§ **Information supplied**:
▽
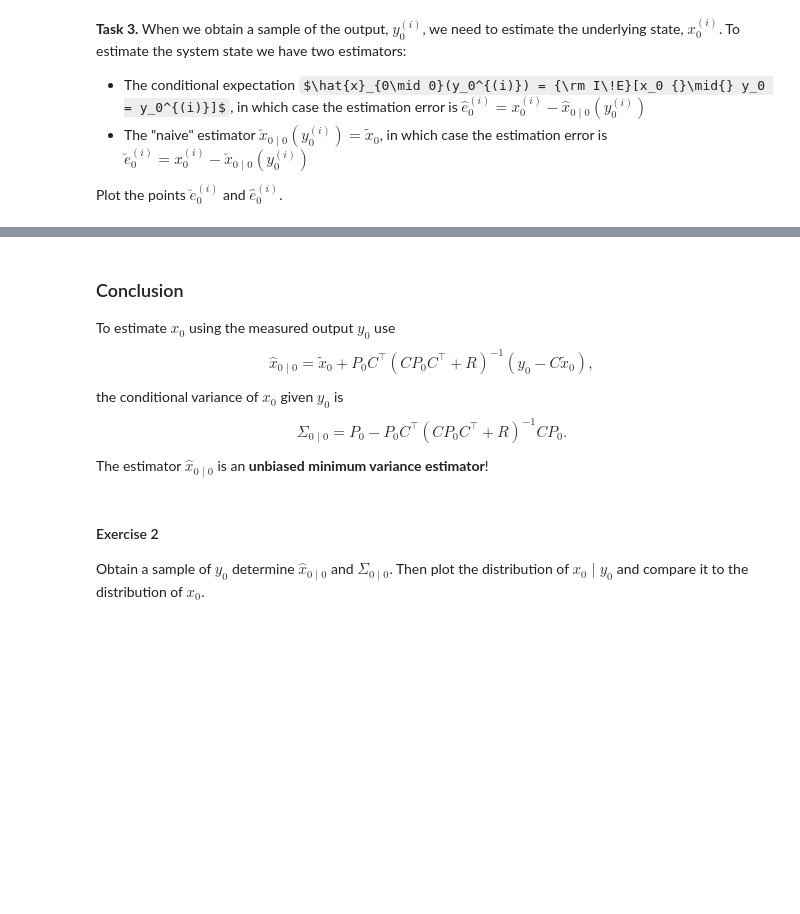
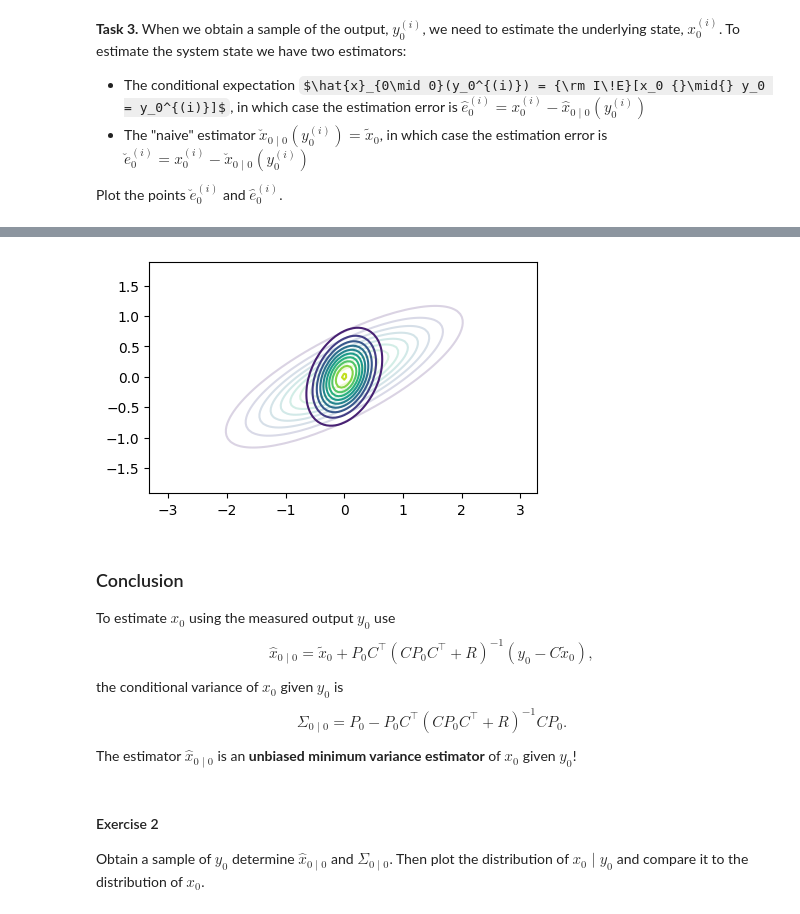
Before and after one commit to Gijinkstra/EstimationTheoryNotebooks, a Jupyter notebook: 2_kalman/2_kalman_basic.ipynb, the cells around one changed output, grey strips where cells are left out. Drawn from its saved outputs; the diff is of its cells as text; code cells hidden in the pictures; some formulas as TeX source; blank space fills up the shorter version.

```diff
--- a/2_kalman/2_kalman_basic.ipynb
+++ b/2_kalman/2_kalman_basic.ipynb
@@ -195,3 +238,12 @@ Repeat for the random variable $\breve{e}_0 = x_0 - \tilde{x}_0$. Compare the tw
+# %%
+Sigma00 = x0_var - x0_var @ C.T @ np.linalg.solve(C@x0_var@C.T + R, C @ x0_var)
+
+plt.figure(figsize=(5, 3))
+plot_2d_normal_pdf([0, 0], x0_var, alpha=0.2)
+plot_2d_normal_pdf([0, 0], Sigma00)
+plt.show()
+# %% [output]
+[figure, added]
 # %% [markdown]
 ### Conclusion
 
@@ -199,7 +251,7 @@ To estimate $x_0$ using the measured output $y_0$ use
 $$\hat{x}_{0\mid 0} = \tilde{x}_0 + P_0 C^\intercal (CP_0 C^\intercal + R)^{-1}(y_0 - C\tilde{x}_0),$$
 the conditional variance of $x_0$ given $y_0$ is
 $$\Sigma_{0\mid 0} = P_0 - P_0C^\intercal (CP_0 C^\intercal + R)^{-1} CP_0.$$
-The estimator $\hat{x}_{0\mid 0}$ is an **unbiased minimum variance estimator**!
+The estimator $\hat{x}_{0\mid 0}$ is an **unbiased minimum variance estimator** of $x_0$ given $y_0$!
 # %% [markdown]
 #### Exercise 2
 
```
Also changed, not shown: parts of 16 cells of this notebook, 1 other file.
△
§ **Directions**:
Copy down each line in the entries that has the word "output".

§ **Reply**:
Before and after one commit to Gijinkstra/EstimationTheoryNotebooks, a Jupyter notebook: 2_kalman/2_kalman_basic.ipynb, the cells around one changed output, grey strips where cells are left out. Drawn from its saved outputs; the diff is of its cells as text; code cells hidden in the pictures; some formulas as TeX source; blank space fills up the shorter version.
+# %% [output]
@@ -199,7 +251,7 @@ To estimate $x_0$ using the measured output $y_0$ use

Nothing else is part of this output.